Web page edit records
────────────────────

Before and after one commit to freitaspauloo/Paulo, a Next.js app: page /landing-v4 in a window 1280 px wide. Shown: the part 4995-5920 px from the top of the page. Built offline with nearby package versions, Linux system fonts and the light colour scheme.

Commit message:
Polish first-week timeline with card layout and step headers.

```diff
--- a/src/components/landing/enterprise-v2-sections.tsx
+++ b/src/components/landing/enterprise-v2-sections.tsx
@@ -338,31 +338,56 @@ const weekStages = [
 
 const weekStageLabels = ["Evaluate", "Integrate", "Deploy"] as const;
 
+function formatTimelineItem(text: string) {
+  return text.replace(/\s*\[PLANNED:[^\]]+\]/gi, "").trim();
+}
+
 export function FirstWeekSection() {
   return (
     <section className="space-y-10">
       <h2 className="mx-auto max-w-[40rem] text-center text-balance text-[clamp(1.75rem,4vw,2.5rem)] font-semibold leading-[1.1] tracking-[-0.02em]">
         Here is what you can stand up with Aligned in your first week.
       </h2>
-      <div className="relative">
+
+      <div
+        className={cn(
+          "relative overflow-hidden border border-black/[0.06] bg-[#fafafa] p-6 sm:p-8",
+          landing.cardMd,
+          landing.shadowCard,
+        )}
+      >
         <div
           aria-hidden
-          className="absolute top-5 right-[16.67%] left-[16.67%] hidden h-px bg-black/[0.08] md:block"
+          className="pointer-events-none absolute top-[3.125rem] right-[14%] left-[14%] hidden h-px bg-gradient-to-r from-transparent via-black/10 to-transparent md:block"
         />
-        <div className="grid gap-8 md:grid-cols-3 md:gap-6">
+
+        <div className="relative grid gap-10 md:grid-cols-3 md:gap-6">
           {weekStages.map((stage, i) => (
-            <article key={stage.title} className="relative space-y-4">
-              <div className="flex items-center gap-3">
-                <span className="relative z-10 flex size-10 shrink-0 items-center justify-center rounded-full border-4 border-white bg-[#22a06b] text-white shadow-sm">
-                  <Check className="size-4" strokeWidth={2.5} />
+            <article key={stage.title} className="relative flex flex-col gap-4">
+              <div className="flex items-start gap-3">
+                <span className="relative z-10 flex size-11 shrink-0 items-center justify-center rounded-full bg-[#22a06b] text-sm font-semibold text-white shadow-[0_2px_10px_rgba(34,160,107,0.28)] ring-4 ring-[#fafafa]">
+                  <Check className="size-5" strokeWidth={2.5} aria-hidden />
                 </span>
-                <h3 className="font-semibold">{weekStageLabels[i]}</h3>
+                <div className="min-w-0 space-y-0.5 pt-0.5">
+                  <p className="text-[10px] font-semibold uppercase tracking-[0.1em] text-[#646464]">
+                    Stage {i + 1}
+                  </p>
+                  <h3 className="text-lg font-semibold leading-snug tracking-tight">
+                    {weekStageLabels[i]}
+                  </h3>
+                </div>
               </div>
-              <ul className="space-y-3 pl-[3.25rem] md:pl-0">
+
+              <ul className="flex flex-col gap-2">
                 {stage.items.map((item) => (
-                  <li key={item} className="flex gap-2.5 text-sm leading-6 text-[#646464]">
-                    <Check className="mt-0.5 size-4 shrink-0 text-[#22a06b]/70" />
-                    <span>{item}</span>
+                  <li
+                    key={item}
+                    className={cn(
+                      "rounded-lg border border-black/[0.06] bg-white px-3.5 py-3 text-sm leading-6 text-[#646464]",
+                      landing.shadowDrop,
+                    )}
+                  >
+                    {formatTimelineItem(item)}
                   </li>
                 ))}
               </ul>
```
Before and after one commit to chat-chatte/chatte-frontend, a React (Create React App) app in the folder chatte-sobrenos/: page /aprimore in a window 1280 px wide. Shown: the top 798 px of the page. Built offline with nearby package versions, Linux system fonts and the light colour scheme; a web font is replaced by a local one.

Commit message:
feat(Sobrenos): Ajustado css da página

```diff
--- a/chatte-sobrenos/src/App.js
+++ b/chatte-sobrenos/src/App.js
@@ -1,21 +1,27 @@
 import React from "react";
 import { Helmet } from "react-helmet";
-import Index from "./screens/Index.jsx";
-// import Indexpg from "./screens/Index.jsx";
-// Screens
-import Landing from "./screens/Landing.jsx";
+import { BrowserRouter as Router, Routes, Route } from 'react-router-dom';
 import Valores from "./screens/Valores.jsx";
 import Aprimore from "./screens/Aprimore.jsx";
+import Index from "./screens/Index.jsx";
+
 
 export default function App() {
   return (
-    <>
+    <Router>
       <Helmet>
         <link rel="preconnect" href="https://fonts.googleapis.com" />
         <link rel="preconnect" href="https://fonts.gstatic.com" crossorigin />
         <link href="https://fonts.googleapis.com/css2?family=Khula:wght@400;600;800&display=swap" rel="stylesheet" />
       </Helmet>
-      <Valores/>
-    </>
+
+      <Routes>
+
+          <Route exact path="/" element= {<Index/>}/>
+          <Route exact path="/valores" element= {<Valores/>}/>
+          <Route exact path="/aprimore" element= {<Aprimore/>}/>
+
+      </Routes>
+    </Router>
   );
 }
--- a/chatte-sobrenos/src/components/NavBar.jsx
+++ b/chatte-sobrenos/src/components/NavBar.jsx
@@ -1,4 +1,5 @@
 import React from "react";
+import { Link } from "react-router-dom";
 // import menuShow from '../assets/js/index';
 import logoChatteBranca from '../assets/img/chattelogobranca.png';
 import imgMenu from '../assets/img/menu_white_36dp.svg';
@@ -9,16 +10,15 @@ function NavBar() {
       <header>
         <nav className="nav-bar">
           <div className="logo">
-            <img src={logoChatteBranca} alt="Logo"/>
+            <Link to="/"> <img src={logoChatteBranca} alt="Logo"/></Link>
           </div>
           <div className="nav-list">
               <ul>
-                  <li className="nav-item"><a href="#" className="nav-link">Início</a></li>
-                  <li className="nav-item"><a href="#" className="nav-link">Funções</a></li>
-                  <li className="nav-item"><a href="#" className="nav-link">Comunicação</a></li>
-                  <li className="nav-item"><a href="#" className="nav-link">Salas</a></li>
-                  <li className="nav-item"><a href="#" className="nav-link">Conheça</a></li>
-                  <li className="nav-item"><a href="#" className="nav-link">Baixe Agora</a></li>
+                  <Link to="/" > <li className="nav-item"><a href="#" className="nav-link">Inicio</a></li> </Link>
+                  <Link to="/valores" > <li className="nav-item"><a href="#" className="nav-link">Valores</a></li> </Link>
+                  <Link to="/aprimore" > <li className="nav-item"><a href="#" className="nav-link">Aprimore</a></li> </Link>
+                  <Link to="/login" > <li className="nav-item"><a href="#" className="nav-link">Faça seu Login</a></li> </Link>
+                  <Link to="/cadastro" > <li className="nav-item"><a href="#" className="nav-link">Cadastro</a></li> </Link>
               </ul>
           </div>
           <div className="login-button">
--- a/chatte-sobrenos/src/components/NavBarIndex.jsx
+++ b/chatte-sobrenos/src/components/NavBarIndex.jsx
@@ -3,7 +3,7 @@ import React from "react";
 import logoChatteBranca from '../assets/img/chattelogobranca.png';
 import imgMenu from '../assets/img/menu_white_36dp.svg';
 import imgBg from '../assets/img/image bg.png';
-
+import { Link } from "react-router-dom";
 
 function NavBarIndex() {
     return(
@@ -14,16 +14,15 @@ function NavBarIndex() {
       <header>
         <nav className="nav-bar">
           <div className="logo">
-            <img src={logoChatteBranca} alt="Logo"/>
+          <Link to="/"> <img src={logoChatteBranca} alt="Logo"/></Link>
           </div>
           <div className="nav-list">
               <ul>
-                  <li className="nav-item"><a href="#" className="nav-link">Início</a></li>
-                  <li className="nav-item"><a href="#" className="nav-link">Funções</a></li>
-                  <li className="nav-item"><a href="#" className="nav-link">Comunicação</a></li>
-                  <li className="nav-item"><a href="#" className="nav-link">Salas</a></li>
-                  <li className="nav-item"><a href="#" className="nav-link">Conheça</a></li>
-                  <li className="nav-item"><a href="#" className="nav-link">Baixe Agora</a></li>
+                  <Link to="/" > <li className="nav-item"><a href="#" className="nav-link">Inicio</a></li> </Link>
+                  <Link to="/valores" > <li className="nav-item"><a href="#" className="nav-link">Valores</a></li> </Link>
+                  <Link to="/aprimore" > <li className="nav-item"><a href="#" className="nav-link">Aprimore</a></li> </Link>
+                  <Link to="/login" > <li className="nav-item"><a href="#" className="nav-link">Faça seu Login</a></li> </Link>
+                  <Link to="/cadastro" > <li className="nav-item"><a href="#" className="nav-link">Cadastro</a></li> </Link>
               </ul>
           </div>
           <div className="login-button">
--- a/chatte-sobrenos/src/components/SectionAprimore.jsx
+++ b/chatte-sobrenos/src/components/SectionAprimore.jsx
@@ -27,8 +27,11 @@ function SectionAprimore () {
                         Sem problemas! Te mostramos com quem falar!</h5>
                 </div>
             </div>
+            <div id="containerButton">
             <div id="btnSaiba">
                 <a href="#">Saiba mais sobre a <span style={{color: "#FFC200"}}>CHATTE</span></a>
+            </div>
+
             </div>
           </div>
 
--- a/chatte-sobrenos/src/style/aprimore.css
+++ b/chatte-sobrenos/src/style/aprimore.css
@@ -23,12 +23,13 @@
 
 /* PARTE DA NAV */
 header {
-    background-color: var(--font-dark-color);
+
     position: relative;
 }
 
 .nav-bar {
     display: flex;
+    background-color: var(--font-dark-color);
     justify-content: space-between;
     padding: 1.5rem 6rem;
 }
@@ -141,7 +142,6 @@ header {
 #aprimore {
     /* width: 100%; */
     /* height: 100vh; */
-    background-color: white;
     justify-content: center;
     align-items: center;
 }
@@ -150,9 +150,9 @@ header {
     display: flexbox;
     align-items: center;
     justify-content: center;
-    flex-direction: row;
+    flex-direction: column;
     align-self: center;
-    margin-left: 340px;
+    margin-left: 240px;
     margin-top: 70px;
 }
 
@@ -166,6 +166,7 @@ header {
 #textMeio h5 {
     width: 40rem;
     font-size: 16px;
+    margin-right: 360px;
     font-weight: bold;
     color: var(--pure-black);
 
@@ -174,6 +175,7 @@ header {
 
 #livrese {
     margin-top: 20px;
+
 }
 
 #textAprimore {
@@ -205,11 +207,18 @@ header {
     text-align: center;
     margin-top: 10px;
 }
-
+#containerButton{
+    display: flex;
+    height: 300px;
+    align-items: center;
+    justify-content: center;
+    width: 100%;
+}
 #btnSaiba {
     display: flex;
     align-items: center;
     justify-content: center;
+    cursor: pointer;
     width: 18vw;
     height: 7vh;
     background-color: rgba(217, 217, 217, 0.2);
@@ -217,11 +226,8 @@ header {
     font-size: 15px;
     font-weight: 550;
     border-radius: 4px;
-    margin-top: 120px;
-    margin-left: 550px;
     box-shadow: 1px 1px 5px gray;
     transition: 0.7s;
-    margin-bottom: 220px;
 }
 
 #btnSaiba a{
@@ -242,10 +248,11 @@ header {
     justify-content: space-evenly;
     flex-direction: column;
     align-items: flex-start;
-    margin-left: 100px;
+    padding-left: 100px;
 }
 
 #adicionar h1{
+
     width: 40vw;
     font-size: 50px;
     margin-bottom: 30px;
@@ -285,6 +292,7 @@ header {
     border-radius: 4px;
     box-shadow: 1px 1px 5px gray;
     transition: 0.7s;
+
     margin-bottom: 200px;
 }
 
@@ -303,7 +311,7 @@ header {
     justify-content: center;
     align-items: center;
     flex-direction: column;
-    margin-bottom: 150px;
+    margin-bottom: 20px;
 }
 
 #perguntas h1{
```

────────────────────

* [Requirement]
Whenever the string "function" turns up in a line of the data, copy that line.

* [Result for this exercise]
+function formatTimelineItem(text: string) {
 export function FirstWeekSection() {
 export default function App() {
@@ -9,16 +10,15 @@ function NavBar() {
 function NavBarIndex() {
@@ -14,16 +14,15 @@ function NavBarIndex() {
@@ -27,8 +27,11 @@ function SectionAprimore () {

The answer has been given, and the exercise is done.